Two competing hypotheses have been developed in the public economics literature to explain the growth of government spending. The first, termed the fiscal illusion…
Two competing hypotheses have been developed in the public economics literature to explain the growth of government spending. The first, termed the fiscal illusion hypothesis, holds that governments have incentives to induce a misperception in the population about the cost of government. By constructing complex systems of taxation that obscure the true cost of government services, governments can lead the taxpayer to demand a larger quantity of services. The other hypothesis, the fiscal stress hypothesis, holds that tax complexity diversifies revenues, leading to less revenue variability and, hence, lower costs. Taxpayers, then, demand more government services. The two hypotheses make very different assumptions about the incentives of governments in regard to an informed electorate. The fiscal illusion hypothesis suggests incentives to obscure information, while the fiscal stress hypothesis suggests incentives to reveal true costs.
Accounting and financial reporting can play a role in revealing fiscal information to taxpayers, directly or indirectly, through information intermediaries. If the fiscal illusion hypothesis describes the behavior of governments, we would expect that such governments would attempt to protect the information advantage that is conveyed by a complex tax structure by minimizing accounting disclosures. On the other hand, the fiscal illusion hypothesis suggests that a government with a complex tax structure has no reason to minimize disclosure, and may have incentives publicize lower service costs.

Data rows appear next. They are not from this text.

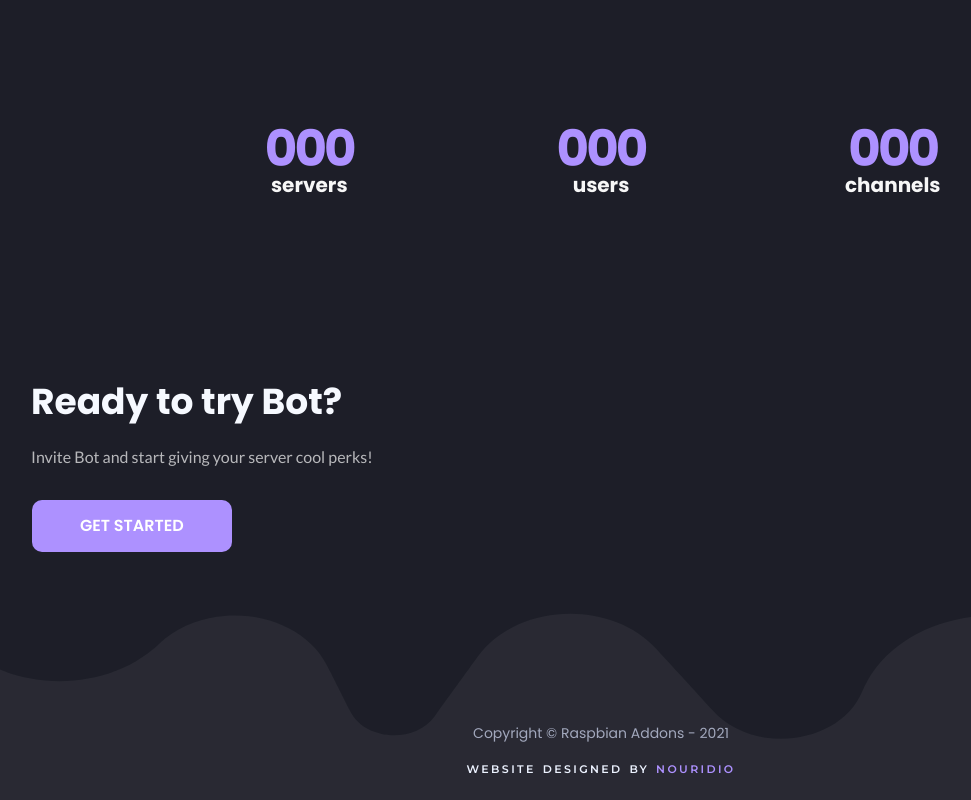
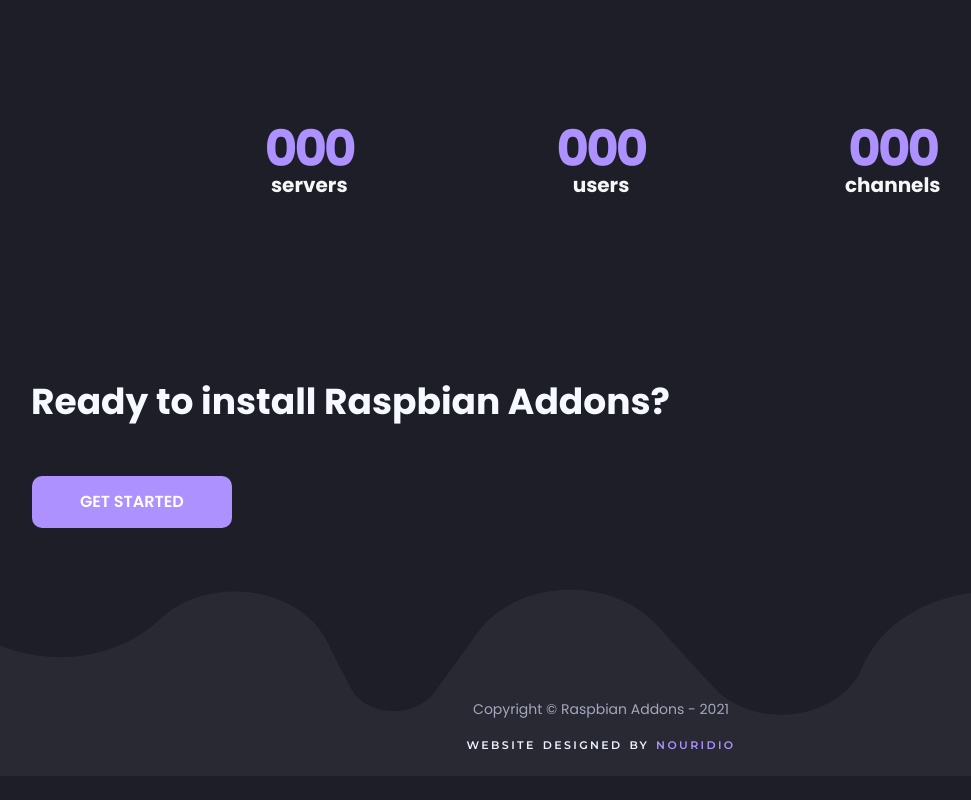
Before and after one commit to ryanfortner/siteexperiment, a plain HTML site: page index.html in a window 1280 px wide. Shown: the part 1615-2415 px from the top of the page, without its empty margins (39-1010 px from the left). After the commit the page ends 2391 px from the top, so only its background shows below. Drawn offline with nearby package versions, Linux system fonts and the light colour scheme.

Commit message:
Update index.html

```diff
--- a/index.html
+++ b/index.html
@@ -95,10 +95,9 @@
     <div class="start">
         <div class="card">
             <div class="card-body gs-card">
-                <div class="title">Ready to try Bot?</div>
-                <div class="subtitle">Invite Bot and start giving your server cool perks!</div>
+                <div class="title">Ready to install Raspbian Addons?</div>
                 <br />
-                <a class="btn btn-primary btn-lg" href="#start_link" role="button">Get started</a>
+                <a class="btn btn-primary btn-lg" href="https://install.raspbian-addons.org/" role="button">Get started</a>
             </div><br />
         </div>
     </div>
```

This study examines the association of tax complexity and financial disclosure. We find that there is more disclosure in cities with more complex tax systems, a result that supports the fiscal stress hypothesis.
The purpose of this paper is to analyse the evolution of “push” marketing in the confectionery industry in Britain during the 1930s. It examines the interplay between a…
The purpose of this paper is to analyse the evolution of “push” marketing in the confectionery industry in Britain during the 1930s. It examines the interplay between a manufacturer and advertising agency in creating advertising for cocoa and chocolate.
A survey of the literature examines the uses of health and well-being in the design of advertising in Britain between the wars. The records of Rowntree and its main advertising agency, J Walter Thompson, are used to examine the themes and tactics used in advertising for cocoa and Aero chocolate bars during the 1930s.
The paper emphasises the different ways in which health and nutrition was used in advertising for the two products. The campaigns of the 1930s built on earlier use of these themes. J Walter Thompson looked for ways of presenting commodities as “new and improved” and their role extended into pressing for changes to production methods and the nature of products. Themes of modernity, sexuality and lifestyles all featured, confirming conclusions of earlier studies. However, targeting of mothers and of different age and gender groups indicated that market segmentation was used extensively via print media and tailored advertising messages.
Although Cadbury, Rowntree and confectionery have been studied in depth before, this paper emphasises their role in applying new advertising ideas to everyday items. It points to the influence of advertising on the mass of consumers compared to the middle- and upper-income groups targeted in the marketing of houses, motor-cars and new consumer durables.